Based on the following criteria,  it is recommended to patch all Windows systems right away.  This vulnerability:

  • affects every Windows OS
  • available from public Internet
  • does not require authentication
  • may result in remote code execution.

Since Microsoft did not specify any workarounds other then patching the affecting systems and after the patch is released, a working exploit may be released soon as well, so this vulnerability’s risk rating could escalate from 1 to 0 very soon.

Just because the bulletin only mentions one vulnerability, doesn’t mean the patch doesn’t actually fix multiple related vulnerabilities. According to Cisco Security blog “While it is covered by only a single CVE, there’s actually multiple vulnerabilities, ranging from buffer overflows to certificate validation bypasses.”

Reboot is required for this update, so better get your change control request in soon!

Microsoft’s official release on this patch:

Thanks for reading, and stay safe out there!

Offender’s Advantage Series – Introduction

“… Dear Defender,

Your castle’s walls are high and your moats are wide. Your soldiers are many and their swords are sharp. You seem impenetrable.

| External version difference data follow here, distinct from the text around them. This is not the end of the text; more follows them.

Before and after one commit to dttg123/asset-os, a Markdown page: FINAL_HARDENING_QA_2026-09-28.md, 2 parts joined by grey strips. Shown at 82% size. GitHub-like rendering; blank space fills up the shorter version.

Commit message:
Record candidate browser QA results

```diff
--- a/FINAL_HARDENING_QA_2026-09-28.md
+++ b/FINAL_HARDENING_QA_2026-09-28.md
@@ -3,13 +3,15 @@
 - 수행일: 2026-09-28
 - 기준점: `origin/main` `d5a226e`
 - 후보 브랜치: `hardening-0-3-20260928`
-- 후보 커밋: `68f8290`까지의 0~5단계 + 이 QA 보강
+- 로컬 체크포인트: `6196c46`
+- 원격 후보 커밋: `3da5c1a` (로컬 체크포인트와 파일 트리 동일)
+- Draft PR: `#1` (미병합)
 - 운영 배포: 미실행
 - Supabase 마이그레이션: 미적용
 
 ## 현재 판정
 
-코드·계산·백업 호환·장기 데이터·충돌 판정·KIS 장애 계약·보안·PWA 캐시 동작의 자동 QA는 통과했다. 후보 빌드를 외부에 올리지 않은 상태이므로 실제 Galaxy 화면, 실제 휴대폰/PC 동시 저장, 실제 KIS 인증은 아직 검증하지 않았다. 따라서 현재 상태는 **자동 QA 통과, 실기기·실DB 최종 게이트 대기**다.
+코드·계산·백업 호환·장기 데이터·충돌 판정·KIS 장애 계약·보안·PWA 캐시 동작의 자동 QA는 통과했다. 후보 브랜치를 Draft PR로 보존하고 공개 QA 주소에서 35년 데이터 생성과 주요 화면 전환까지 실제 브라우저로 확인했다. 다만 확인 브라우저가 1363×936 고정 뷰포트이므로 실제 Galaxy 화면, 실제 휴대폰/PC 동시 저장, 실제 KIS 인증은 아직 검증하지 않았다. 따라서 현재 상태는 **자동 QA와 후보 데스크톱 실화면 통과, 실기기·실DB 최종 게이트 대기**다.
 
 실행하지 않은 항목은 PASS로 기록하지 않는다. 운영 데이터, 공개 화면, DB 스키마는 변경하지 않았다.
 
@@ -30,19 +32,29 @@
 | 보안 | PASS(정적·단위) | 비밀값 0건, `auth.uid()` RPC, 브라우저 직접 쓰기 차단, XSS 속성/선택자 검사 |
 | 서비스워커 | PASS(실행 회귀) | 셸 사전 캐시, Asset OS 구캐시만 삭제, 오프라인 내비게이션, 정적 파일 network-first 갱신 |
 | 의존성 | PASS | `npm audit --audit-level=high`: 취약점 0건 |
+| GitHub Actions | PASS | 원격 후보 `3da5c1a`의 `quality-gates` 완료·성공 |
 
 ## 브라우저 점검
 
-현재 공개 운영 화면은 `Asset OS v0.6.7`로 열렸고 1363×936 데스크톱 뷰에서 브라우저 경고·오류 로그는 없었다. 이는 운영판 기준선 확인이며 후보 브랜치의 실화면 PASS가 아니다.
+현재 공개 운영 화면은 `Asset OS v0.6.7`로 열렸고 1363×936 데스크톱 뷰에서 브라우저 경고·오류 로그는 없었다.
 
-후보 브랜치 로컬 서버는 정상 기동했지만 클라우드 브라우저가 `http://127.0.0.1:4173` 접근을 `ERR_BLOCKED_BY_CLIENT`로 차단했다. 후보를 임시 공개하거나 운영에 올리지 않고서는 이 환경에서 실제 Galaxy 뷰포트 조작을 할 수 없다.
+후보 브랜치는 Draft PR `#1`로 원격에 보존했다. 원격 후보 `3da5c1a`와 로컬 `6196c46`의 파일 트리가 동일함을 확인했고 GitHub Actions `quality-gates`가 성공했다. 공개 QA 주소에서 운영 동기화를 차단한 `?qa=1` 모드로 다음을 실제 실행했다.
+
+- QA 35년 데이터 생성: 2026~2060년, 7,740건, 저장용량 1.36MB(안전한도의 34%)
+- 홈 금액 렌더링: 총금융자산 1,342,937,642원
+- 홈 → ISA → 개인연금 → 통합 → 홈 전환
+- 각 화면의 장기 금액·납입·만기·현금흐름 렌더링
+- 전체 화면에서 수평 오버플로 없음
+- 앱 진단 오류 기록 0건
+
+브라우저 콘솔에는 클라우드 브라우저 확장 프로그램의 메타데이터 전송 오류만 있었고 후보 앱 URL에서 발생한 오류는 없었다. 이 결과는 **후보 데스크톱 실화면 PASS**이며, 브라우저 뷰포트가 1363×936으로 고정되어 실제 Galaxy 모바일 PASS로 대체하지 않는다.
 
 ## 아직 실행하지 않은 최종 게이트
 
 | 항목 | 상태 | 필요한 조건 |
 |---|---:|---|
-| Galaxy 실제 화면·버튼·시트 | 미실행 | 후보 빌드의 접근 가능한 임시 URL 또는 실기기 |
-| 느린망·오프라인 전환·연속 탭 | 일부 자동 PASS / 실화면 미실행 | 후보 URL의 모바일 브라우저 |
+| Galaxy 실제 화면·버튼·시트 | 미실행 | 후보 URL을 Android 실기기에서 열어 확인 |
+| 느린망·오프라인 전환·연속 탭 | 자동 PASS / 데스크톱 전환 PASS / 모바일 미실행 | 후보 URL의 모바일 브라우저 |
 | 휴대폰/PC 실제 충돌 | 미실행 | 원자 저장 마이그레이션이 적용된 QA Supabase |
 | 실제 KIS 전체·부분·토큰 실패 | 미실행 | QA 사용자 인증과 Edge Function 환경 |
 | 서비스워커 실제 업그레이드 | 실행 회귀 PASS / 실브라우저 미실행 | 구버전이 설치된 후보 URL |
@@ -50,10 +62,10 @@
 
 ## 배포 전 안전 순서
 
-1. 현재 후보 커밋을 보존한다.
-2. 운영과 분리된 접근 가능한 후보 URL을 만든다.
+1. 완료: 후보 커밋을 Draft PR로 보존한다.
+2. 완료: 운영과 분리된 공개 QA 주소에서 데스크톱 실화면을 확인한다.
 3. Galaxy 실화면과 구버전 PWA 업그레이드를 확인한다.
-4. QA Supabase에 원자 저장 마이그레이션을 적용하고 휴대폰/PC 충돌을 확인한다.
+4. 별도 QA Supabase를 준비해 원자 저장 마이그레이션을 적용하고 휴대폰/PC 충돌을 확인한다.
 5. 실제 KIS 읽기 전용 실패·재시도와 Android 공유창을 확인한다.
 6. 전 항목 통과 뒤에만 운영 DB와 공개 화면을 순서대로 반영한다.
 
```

But I have something that you lack. Time, dear defender, is on my side. I will continue to strike every inch of your walls from afar until I find a crack in the brick that I can exploit. I will locate every builder of your castle and find every blueprint. Your moats may be very wide but they are not deep throughout.  There are shallow places that in the dark of the night I can cross. Time will pass and your walls will begin to wear out and crumble. Cracks will start to form and your walls will be weakened.

And most importantly, your repairs are many. You cannot keep up with time. As you patch the cracks in the walls, new ones appear. Old foundation is buried under the new one and while still holding the castle, it can no longer be repaired. You distract yourself with one “big” break in your wall while ignoring many others.

Your castle is populous. So many people have access to open your castle doors from the inside. Be careful, not all can be trusted. With time I can find one that has a weakness.

You built your castle to be strong, but you did not build it to last. Time destroys all and I, the offender have all the time. So that is why I say to you – the time is on my side.

Offender …”

While organization’s defenses may be at its strongest, the bigger the attack surface, the more there is a chance that a critical vulnerability is missed. With new vulnerabilities coming out every day and it seems like the critical ones, you know they ones that affect everyone and seem to be in everything, are at least one per month. It is only a matter of time before an attacker finds one that was missed, or one that just came out and have not yet been been patched. An attacker will always have the advantage of time. A determined attacker will find a way in. Its only a matter of time. All software is eventually outdated. The more devices there are on the network, the more patches there are to install. Most organizations, lack resources and time to patch every system. Systems are interconnected and new software has been developed to depend on old systems.
The battlefield has not changed since the middle ages into the cyber age. The problems are still the same and offenders always seem to have the upper hand. Defenders job is to continuously play catch up. Until we have new ways to build our castles and dig our moats and to educate our people, defenders will be behind the curve. The solution is in building security in from the beginning. Create systems that are based on security principles. We are are on our way but the journey will be long.
This offender’s advantage series will attempt to examine the ways of the attacker, whether it is a penetration tester or a malicious entity. I will attempt to draw a parallel between the cyberspace and historical battlefields to examine the offender’s advantage. I will try to explain some of the techniques in an easy to understand, non-technical language to provide insight into the hacker’s world in plain English.
Thanks for reading, and we look forward to sharing the rest of the series with you!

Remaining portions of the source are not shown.